Runa: Creating Value in the Amazon

by: Lindsey Hiebert, Kara Sheppard-Jones, Taylor Valentine

Publication Date: April 3, 2015
Length: 20 pages
Product ID#: 1-429-426

Core Disciplines: Base of the Pyramid, Economics, Leadership/Organizational Behavior, Marketing/Sales, Operations Management/Supply Chain, Social Impact, Sustainability

Partner Collection:

Available Documents

Click on any button below to view the available document.

Don't see the document you need? Don't See the Document You Need?
Make sure you are registered and/or logged in to our site to view product documents. Once registered & approved, faculty, staff, & course aggregators will have access to full inspection copies and teaching notes for any of our materials.


Need to make copies?

If you need to make copies, you MUST purchase the corresponding number of permissions, and you must own a single copy of the product.

Electronic Downloads are available immediately after purchase. "Quantity" reflects the number of copies you intend to use. Unauthorized distribution of these files is prohibited pursuant to term of use of this website.

Teaching Note

This product has a teaching note available. Available only to Registered Educators. Please login to view it.


Third-place winner of the 2015 Next Billion competition. The hybrid organization Runa has built the world’s first guayusa tea supply chain in Ecuador. The CEOs of the company have proposed a new hybrid structure to scale operations to Peru consisting of Runa LLC (the business in Brooklyn, New York), its foundation, and an impact investor, giving the foundation a stable source of income. The executive director of the foundation faces a dilemma: Keep the foundation an independent watchdog for the business side of operations, scale its operations in Ecuador, or expand to Peru. The foundation is imposing its best practices on an indigenous culture of subsistence farmers that has been growing the sacred crop for thousands of years, getting the farmers to dedicate, in some cases, more than 1 hectare of land to the crop and paying them on average $160 a year. Students are ultimately asked to consider if the organization is benefitting or exploiting the culture.

Teaching Objectives

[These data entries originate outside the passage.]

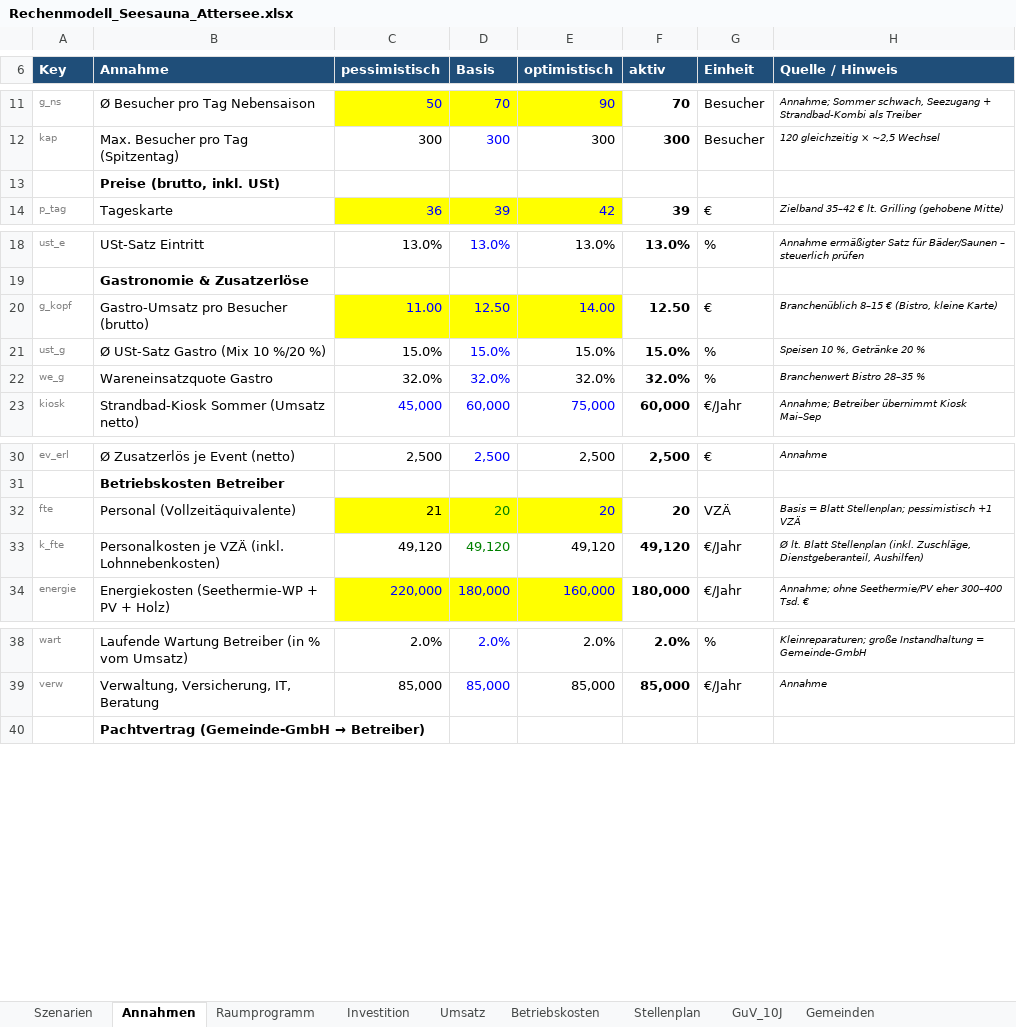
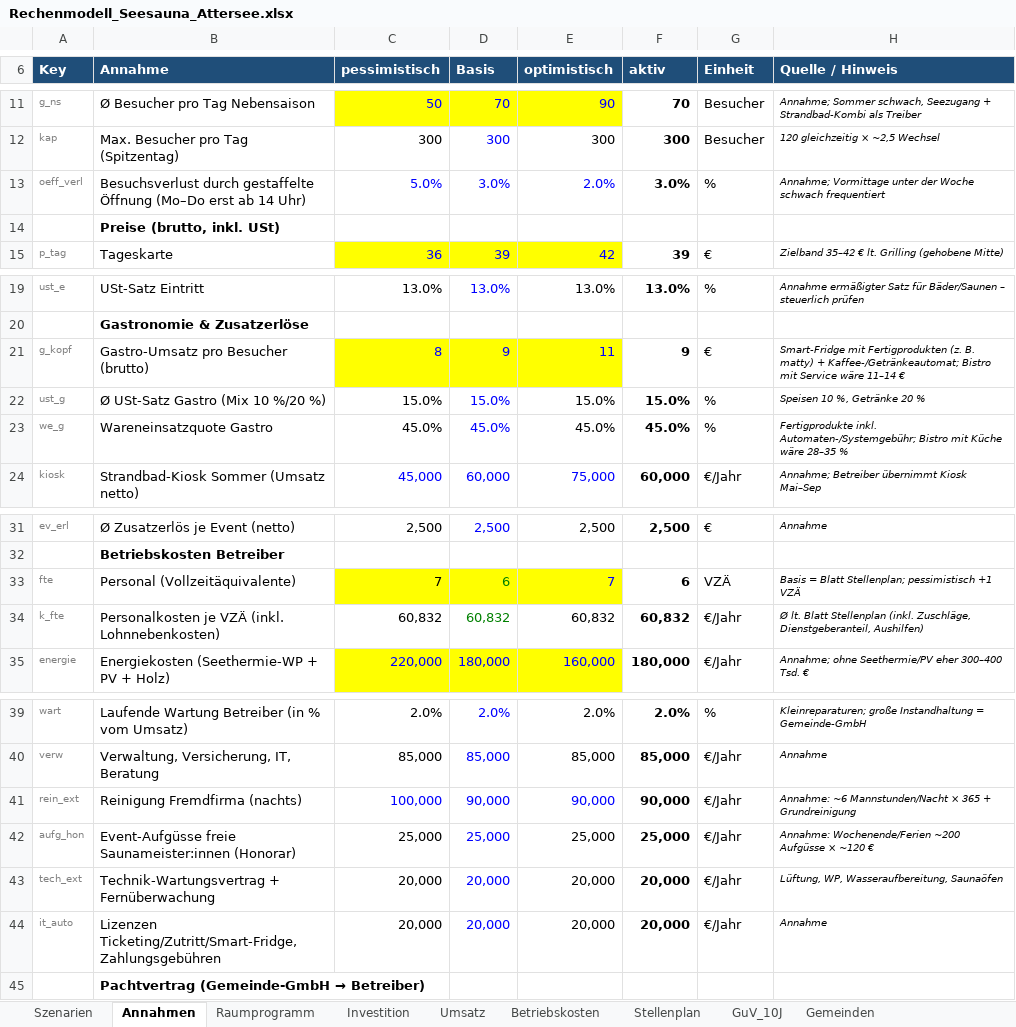
Before and after one commit to reverso1981/datenanalysen, an Excel workbook: seesauna-attersee/Rechenmodell_Seesauna_Attersee.xlsx, sheet Annahmen, drawn as a sheet; only a part is shown, gaps mark what is left out; values as stored, in another font and other column widths than the file's, no borders; addresses are those after the commit; the diff names each change by its address in the sheet, - before the commit and + after, or states it on an @@ line.

```diff
--- a/seesauna-attersee/Rechenmodell_Seesauna_Attersee.xlsx (sheet Annahmen)
+++ b/seesauna-attersee/Rechenmodell_Seesauna_Attersee.xlsx (sheet Annahmen)
+row 13: oeff_verl | Besuchsverlust durch gestaffelte Öffnung (Mo–Do erst ab 14 Uhr) | 5.0% | 3.0% | 2.0% | 3.0% | % | Annahme; Vormittage unter der Woche schwach frequentiert
-C21 (pessimistisch): 11.00
+C21 (pessimistisch): 8
-D21 (Basis): 12.50
+D21 (Basis): 9
-E21 (optimistisch): 14.00
+E21 (optimistisch): 11
-F21 (aktiv): 12.50
+F21 (aktiv): 9
-H21 (Quelle / Hinweis): Branchenüblich 8–15 € (Bistro, kleine Karte)
+H21 (Quelle / Hinweis): Smart-Fridge mit Fertigprodukten (z. B. matty) + Kaffee-/Getränkeautomat; Bistro mit Service wäre 11–14 €
-C23 (pessimistisch): 32.0%
+C23 (pessimistisch): 45.0%
-D23 (Basis): 32.0%
+D23 (Basis): 45.0%
-E23 (optimistisch): 32.0%
+E23 (optimistisch): 45.0%
-F23 (aktiv): 32.0%
+F23 (aktiv): 45.0%
-H23 (Quelle / Hinweis): Branchenwert Bistro 28–35 %
+H23 (Quelle / Hinweis): Fertigprodukte inkl. Automaten-/Systemgebühr; Bistro mit Küche wäre 28–35 %
-C33 (pessimistisch): 21
+C33 (pessimistisch): 7
-D33 (Basis): 20
+D33 (Basis): 6
-E33 (optimistisch): 20
+E33 (optimistisch): 7
-F33 (aktiv): 20
+F33 (aktiv): 6
-C34 (pessimistisch): 49,120
+C34 (pessimistisch): 60,832
-D34 (Basis): 49,120
+D34 (Basis): 60,832
-E34 (optimistisch): 49,120
+E34 (optimistisch): 60,832
-F34 (aktiv): 49,120
+F34 (aktiv): 60,832
+row 41: rein_ext | Reinigung Fremdfirma (nachts) | 100,000 | 90,000 | 90,000 | 90,000 | €/Jahr | Annahme: ~6 Mannstunden/Nacht × 365 + Grundreinigung
+row 42: aufg_hon | Event-Aufgüsse freie Saunameister:innen (Honorar) | 25,000 | 25,000 | 25,000 | 25,000 | €/Jahr | Annahme: Wochenende/Ferien ~200 Aufgüsse × ~120 €
+row 43: tech_ext | Technik-Wartungsvertrag + Fernüberwachung | 20,000 | 20,000 | 20,000 | 20,000 | €/Jahr | Lüftung, WP, Wasseraufbereitung, Saunaöfen
+row 44: it_auto | Lizenzen Ticketing/Zutritt/Smart-Fridge, Zahlungsgebühren | 20,000 | 20,000 | 20,000 | 20,000 | €/Jahr | Annahme
```
Also changed, not shown: sheet Stellenplan, sheet GuV_10J, sheet Betriebskosten, sheet Szenarien, sheet Umsatz, sheet Investition, 2 more sheets, formulas that keep their value, 2 other files.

After reading and discussing the material, students should:

  • Weigh the risks and opportunities of scaling socially responsible supply chains and evaluate the importance of financial and social timeliness in the decision.
  • Identify the challenges of decision-making within a complex hybrid structure.
  • Assess the efficacy of an independent foundation acting as a watchdog for business operations.
  • Discuss the responsibility associated with commercializing a sacred crop and doing business with indigenous populations.